*** Opening Given records ***
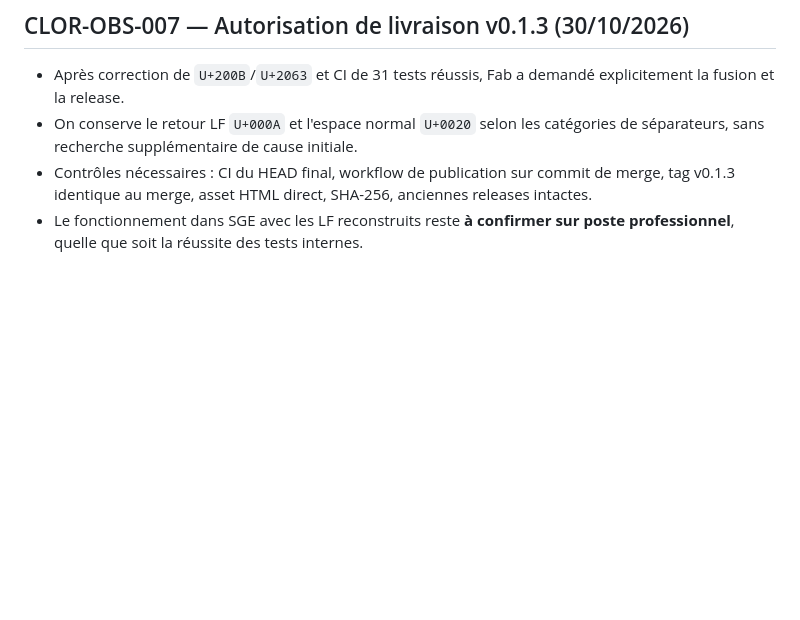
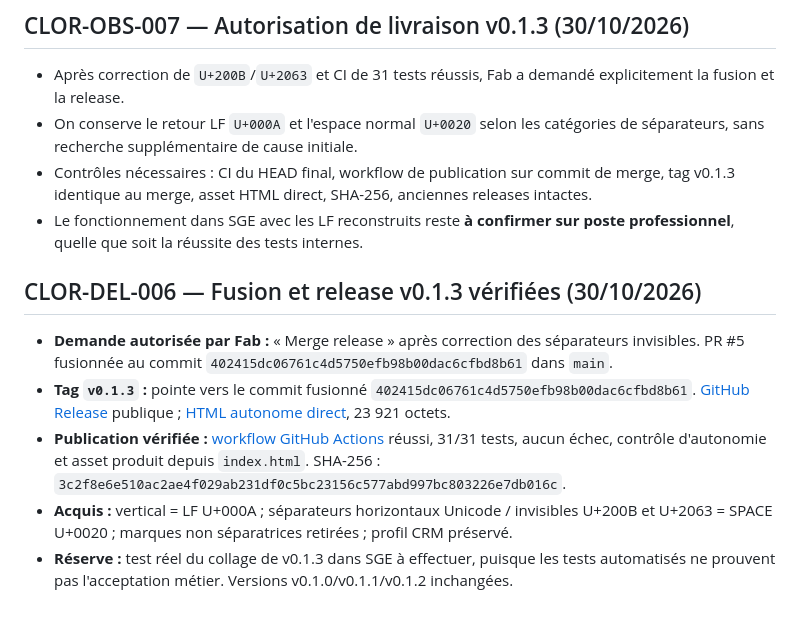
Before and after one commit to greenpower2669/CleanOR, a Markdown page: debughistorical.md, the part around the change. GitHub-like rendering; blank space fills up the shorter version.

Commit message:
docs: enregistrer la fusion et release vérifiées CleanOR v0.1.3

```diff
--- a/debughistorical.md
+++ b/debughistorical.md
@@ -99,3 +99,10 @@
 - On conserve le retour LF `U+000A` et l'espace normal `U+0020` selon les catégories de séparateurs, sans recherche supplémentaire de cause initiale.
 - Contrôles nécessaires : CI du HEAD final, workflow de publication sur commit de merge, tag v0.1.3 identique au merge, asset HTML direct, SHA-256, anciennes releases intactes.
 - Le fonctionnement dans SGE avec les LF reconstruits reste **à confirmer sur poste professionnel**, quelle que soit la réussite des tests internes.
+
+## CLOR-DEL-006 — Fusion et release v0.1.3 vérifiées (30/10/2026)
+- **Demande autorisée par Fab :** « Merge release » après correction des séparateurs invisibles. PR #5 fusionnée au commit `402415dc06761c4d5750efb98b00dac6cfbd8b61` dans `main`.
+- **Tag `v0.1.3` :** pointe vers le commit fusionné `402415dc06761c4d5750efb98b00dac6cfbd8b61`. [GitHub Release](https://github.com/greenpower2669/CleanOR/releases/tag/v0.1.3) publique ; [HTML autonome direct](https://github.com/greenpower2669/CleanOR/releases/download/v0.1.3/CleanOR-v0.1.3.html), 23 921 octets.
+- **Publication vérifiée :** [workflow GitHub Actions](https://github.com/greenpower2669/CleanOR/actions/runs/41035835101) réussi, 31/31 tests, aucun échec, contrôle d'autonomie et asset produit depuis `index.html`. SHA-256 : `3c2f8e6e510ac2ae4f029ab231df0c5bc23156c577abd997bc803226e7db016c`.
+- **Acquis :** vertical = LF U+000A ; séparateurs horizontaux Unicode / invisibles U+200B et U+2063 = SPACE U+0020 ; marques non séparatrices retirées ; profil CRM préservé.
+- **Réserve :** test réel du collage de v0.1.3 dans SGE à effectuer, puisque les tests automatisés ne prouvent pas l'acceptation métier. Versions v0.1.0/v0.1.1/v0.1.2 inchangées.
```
*** Closing Given records ***
* _Task statement_: Return, in full, every line of these entries that holds "CleanOR".

* _Exercise solution_:
Before and after one commit to greenpower2669/CleanOR, a Markdown page: debughistorical.md, the part around the change. GitHub-like rendering; blank space fills up the shorter version.
docs: enregistrer la fusion et release vérifiées CleanOR v0.1.3
+- **Tag `v0.1.3` :** pointe vers le commit fusionné `402415dc06761c4d5750efb98b00dac6cfbd8b61`. [GitHub Release](https://github.com/greenpower2669/CleanOR/releases/tag/v0.1.3) publique ; [HTML autonome direct](https://github.com/greenpower2669/CleanOR/releases/download/v0.1.3/CleanOR-v0.1.3.html), 23 921 octets.
+- **Publication vérifiée :** [workflow GitHub Actions](https://github.com/greenpower2669/CleanOR/actions/runs/41035835101) réussi, 31/31 tests, aucun échec, contrôle d'autonomie et asset produit depuis `index.html`. SHA-256 : `3c2f8e6e510ac2ae4f029ab231df0c5bc23156c577abd997bc803226e7db016c`.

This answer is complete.